How should Indonesia face the ASEAN Economic Community?
JAKARTA, Indonesia — What does the future hold for the world’s third largest democracy, home to the world's largest Muslim population, as it enters an era of new political leadership? With the ASEAN Economic Community (AEC) around the corner?
The first open session of the World Economic Forum on East Asia 2015, which Jakarta is hosting from April 19-21, tackled these in a session called "The Aspirations of Inspirational Indonesia". (LIVE: World Economic Forum on East Asia 2015)
Democracy alone is not enough
Indonesia, according to Kishore Mahbubabi, dean of the Lee Kuaw Yew School of Public Policy, has survived the transition to a democratic country. This is a very valuable capital for the nation’s future. But is democracy enough?
Alone, it's not. Mahbubabi points to the importance of Indonesia opening its economy and connecting its market with the global economy.
"Even Indonesia, with 250 million people living in it, can't grow on their own. You have to open up the economy. And the young people in Indonesia have the capability to compete with the rest of the world," he said.
Challenges of an open economy
But as a nation becomes an open economy, challenges rise. Hans-Paul Burkner, chairman of Boston Consulting Group Germany, and co-chair of the forum, said that opening up has a very strong domestic dimension that needs to be addressed.
He said Indonesia has two homeworks: Developing talent and supporting infrastructure.
Mahbubabi also advised Indonesia to continue working on improving the country's competitiveness.
"There are hundreds of indexes on competitiveness.
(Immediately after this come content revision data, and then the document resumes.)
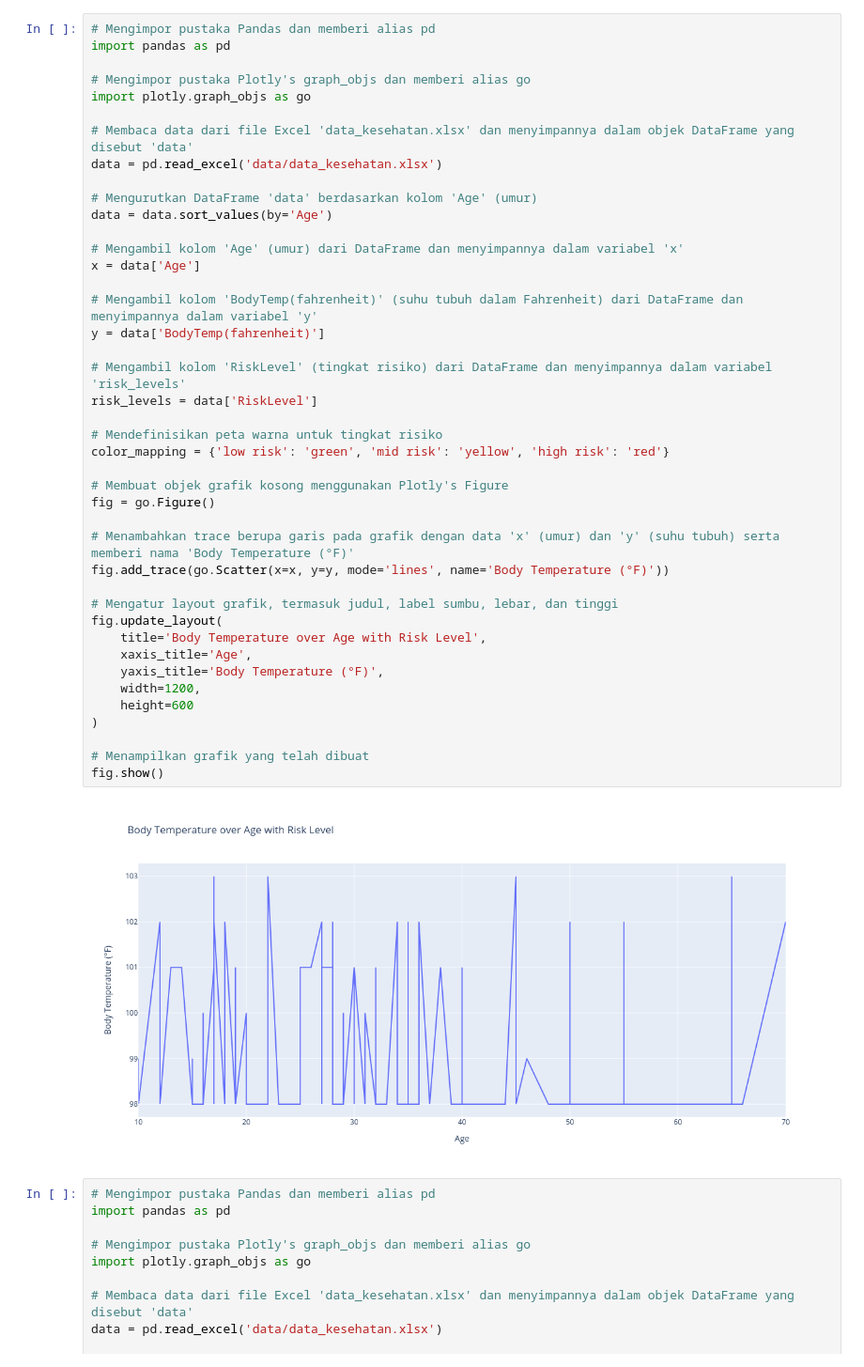
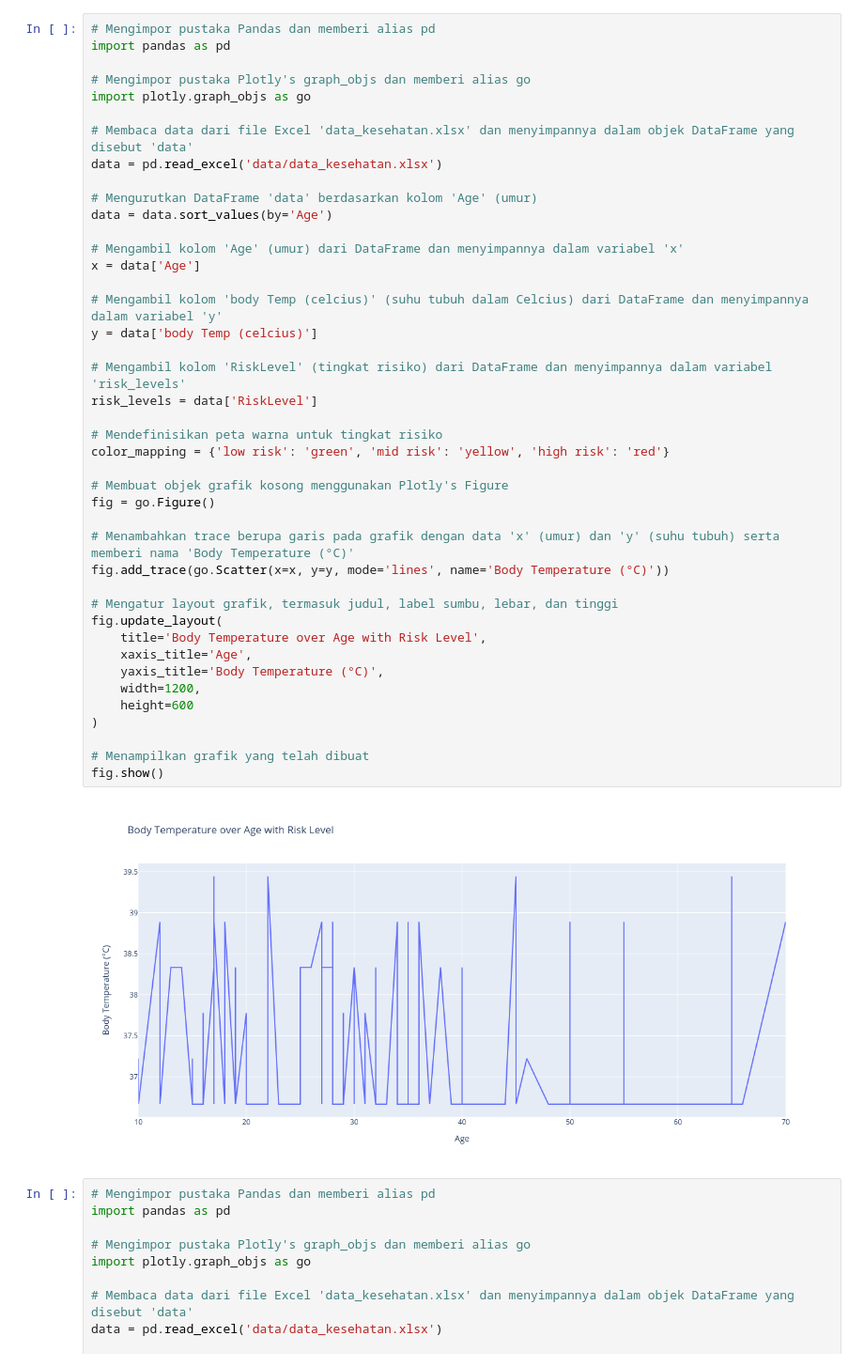
Before and after one commit to wikukarno/jupyter-kesehatan, a Jupyter notebook: grafik_kesehatan.ipynb, the cells around one changed output. Shown at 94% size. Saved outputs shown, nothing was run; the diff lists cells and outputs as text.

Commit message:
Update data excel, grafik body temperature pakai Celcius

```diff
--- a/grafik_kesehatan.ipynb
+++ b/grafik_kesehatan.ipynb
@@ -29,39 +29,39 @@ import plotly.graph_objs as go
 data = pd.read_excel('data/data_kesehatan.xlsx')
 
 # Mengurutkan DataFrame 'data' berdasarkan kolom 'Age' (umur)
 data = data.sort_values(by='Age')
 
 # Mengambil kolom 'Age' (umur) dari DataFrame dan menyimpannya dalam variabel 'x'
 x = data['Age']
 
-# Mengambil kolom 'BodyTemp(fahrenheit)' (suhu tubuh dalam Fahrenheit) dari DataFrame dan menyimpannya dalam variabel 'y'
-y = data['BodyTemp(fahrenheit)']
+# Mengambil kolom 'body Temp (celcius)' (suhu tubuh dalam Celcius) dari DataFrame dan menyimpannya dalam variabel 'y'
+y = data['body Temp (celcius)']
 
 # Mengambil kolom 'RiskLevel' (tingkat risiko) dari DataFrame dan menyimpannya dalam variabel 'risk_levels'
 risk_levels = data['RiskLevel']
 
 # Mendefinisikan peta warna untuk tingkat risiko
 color_mapping = {'low risk': 'green', 'mid risk': 'yellow', 'high risk': 'red'}
 
 # Membuat objek grafik kosong menggunakan Plotly's Figure
 fig = go.Figure()
 
-# Menambahkan trace berupa garis pada grafik dengan data 'x' (umur) dan 'y' (suhu tubuh) serta memberi nama 'Body Temperature (°F)'
-fig.add_trace(go.Scatter(x=x, y=y, mode='lines', name='Body Temperature (°F)'))
+# Menambahkan trace berupa garis pada grafik dengan data 'x' (umur) dan 'y' (suhu tubuh) serta memberi nama 'Body Temperature (°C)'
+fig.add_trace(go.Scatter(x=x, y=y, mode='lines', name='Body Temperature (°C)'))
 
 # Mengatur layout grafik, termasuk judul, label sumbu, lebar, dan tinggi
 fig.update_layout(
     title='Body Temperature over Age with Risk Level',
     xaxis_title='Age',
-    yaxis_title='Body Temperature (°F)',
+    yaxis_title='Body Temperature (°C)',
     width=1200,
     height=600
 )
 
 # Menampilkan grafik yang telah dibuat
 fig.show()
 # %% [output]
-[figure, old version]
+[figure, new version]
 # %%
 # Mengimpor pustaka Pandas dan memberi alias pd
 import pandas as pd
```
Also changed, not shown: parts of 1 cell of this notebook, 1 other file.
You should move yourself up on economic competitiveness index," he said.
On the ASEAN Economic Community
As the ASEAN Economic Community (AEC) come into effect by the end of the year, the tide is even higher. (READ: Will Indonesia be competitive in an integrated ASEAN?)
According to Mahbubabi, the world is watching what ASEAN will do with AEC. In the process, strong trust from the market is very critical. "It's not what the government will say or announce, but what the market believes in," he said
"Next six months are critical. Indonesia's role is very fundamental for the success of AEC, as the biggest economy of the region."
One challenge according to Mahbubabi is the growing trend in economic nationalism. "It’s not yet policy, but it might go into it, which will put on brakes on the AEC," he added.
On the other hand, Indonesia's role is very fundamental for the success of AEC, as the biggest economy in the region.
Also a main challenge is the urgency of bringing the discourse on AEC to the grassroot level. So far, Mahbubabi said that the AEC has only been a discussion among government officials and the business elite.
Crucial: equitable development
As nations open up their economy and generate a more connected global market than ever before, one big question remains: how to grow without leaving anyone behind?
This is a major component that many people forget, Mahbubabi said: Equitable economic development.
Data from Thomas Piketty quoted by Mahbubabi shows how the gap between the rich and poor is growing larger: From 3 to 1 in 1820 to 80 to 1 in 2014. History also shows this can be reduced by revolution or war – things we need to avoid.
As ASEAN moves forward to a more open region economically, countries have to put their focus on equitable economic development. – Rappler.com